*** Opening of DATASET EXTRACT ***
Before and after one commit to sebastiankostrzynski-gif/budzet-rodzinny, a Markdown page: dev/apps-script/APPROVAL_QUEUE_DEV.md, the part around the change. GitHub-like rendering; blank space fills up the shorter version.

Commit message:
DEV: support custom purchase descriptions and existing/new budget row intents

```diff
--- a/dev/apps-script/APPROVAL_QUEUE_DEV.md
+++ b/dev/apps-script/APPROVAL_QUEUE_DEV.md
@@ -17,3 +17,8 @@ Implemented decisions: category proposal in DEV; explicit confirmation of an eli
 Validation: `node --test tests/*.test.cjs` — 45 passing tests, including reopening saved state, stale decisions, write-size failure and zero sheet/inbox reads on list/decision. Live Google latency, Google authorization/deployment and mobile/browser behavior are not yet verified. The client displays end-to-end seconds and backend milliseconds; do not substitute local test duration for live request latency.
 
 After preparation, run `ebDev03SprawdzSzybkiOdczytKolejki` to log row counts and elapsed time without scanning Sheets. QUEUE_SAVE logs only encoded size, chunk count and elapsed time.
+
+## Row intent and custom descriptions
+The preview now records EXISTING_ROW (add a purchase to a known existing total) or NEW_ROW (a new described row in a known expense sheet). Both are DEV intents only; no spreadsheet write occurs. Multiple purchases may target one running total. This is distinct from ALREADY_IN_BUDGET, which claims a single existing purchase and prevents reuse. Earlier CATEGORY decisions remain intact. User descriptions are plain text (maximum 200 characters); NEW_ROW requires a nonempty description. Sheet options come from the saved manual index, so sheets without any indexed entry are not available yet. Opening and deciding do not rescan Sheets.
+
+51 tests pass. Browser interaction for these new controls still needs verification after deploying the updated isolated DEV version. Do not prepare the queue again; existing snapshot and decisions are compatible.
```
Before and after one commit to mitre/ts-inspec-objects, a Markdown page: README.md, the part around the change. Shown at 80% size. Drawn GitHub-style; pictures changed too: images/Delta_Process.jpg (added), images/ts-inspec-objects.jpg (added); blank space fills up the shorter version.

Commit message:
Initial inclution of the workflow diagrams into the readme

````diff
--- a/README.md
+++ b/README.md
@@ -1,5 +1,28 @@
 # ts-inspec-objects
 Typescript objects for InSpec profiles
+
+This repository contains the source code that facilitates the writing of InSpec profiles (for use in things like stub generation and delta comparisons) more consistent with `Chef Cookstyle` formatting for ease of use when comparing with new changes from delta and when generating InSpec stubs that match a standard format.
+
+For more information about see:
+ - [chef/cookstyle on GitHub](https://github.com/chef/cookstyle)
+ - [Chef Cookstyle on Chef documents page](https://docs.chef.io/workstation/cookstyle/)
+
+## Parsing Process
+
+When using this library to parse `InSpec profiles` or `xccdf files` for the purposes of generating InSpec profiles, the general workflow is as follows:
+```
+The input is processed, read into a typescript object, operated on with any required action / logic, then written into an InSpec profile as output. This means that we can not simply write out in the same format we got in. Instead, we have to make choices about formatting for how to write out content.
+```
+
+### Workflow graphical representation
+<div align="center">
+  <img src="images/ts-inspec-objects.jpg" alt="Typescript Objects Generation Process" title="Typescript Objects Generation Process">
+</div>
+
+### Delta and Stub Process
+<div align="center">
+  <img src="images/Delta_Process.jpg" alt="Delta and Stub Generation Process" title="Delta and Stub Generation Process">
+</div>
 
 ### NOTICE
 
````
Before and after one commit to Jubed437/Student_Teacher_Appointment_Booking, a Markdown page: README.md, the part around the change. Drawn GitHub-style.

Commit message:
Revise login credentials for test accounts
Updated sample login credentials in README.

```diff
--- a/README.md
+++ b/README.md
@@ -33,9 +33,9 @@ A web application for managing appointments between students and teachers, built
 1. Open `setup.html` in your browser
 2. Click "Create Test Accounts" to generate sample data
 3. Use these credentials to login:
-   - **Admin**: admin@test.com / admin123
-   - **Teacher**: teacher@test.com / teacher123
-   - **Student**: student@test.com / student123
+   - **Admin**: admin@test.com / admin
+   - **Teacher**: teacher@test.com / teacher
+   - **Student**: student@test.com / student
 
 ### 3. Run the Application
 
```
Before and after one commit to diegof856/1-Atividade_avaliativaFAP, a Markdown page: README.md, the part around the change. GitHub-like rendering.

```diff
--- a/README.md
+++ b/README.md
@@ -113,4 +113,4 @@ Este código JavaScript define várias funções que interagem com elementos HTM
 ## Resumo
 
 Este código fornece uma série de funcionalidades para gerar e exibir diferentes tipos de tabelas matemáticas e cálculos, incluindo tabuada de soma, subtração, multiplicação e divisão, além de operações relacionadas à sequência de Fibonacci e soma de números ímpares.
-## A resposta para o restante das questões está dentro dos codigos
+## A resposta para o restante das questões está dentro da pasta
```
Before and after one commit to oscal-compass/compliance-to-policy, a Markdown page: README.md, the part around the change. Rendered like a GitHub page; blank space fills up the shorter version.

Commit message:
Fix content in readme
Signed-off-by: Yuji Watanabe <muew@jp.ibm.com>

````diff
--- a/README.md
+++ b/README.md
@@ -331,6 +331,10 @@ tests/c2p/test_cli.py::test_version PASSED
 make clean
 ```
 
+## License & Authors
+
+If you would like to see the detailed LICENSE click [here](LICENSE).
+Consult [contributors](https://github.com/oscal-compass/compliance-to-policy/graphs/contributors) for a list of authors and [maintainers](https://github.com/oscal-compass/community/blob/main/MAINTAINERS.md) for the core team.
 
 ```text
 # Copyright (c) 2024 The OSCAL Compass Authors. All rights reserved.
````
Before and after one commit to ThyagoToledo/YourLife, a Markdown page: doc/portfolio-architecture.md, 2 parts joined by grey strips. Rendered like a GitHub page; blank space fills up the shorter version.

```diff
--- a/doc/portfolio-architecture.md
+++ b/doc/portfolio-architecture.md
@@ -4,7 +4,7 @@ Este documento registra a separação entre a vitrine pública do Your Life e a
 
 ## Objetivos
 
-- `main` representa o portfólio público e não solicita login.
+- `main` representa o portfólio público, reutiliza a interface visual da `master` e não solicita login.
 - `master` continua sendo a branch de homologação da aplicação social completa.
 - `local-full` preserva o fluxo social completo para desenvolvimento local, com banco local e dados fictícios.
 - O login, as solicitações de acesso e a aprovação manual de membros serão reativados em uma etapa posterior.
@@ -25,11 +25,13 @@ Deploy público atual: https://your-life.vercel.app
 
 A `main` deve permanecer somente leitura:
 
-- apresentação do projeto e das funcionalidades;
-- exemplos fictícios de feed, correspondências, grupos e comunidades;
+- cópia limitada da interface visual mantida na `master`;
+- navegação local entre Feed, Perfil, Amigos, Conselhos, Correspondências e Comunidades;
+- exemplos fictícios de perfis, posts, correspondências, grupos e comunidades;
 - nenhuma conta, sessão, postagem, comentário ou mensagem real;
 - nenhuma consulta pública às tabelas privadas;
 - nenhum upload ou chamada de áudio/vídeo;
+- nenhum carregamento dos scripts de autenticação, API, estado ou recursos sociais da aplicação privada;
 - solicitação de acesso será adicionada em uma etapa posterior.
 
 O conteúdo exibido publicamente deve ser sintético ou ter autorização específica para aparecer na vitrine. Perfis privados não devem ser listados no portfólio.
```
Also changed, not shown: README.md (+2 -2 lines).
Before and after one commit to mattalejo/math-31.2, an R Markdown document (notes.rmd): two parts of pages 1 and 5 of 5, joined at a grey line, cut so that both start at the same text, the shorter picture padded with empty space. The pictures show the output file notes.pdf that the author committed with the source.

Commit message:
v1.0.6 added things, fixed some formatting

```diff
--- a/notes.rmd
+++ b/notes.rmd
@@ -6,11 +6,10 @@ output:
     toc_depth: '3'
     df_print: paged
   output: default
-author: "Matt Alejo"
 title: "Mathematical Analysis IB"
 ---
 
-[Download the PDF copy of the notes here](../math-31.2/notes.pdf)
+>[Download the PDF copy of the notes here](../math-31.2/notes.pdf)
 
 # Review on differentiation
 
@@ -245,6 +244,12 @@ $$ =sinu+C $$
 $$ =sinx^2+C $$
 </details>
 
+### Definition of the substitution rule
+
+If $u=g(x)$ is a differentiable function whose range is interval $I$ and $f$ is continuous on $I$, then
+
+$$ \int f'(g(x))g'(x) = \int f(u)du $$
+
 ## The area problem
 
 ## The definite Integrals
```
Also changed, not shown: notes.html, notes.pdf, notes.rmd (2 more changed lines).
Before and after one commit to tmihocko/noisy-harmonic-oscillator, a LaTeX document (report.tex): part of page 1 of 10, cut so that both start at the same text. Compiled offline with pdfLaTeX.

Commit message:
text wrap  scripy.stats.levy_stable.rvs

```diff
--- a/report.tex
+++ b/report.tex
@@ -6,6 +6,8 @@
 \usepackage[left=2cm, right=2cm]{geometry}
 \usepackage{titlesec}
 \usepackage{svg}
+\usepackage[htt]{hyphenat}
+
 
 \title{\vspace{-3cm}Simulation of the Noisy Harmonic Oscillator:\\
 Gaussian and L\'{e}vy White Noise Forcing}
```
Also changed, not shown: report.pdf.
*** Close of DATASET EXTRACT ***
» **TASK TO COMPLETE**
Copy out every line above where "nenhuma" is present.

» **TASK SOLUTION**
 - nenhuma conta, sessão, postagem, comentário ou mensagem real;
 - nenhuma consulta pública às tabelas privadas;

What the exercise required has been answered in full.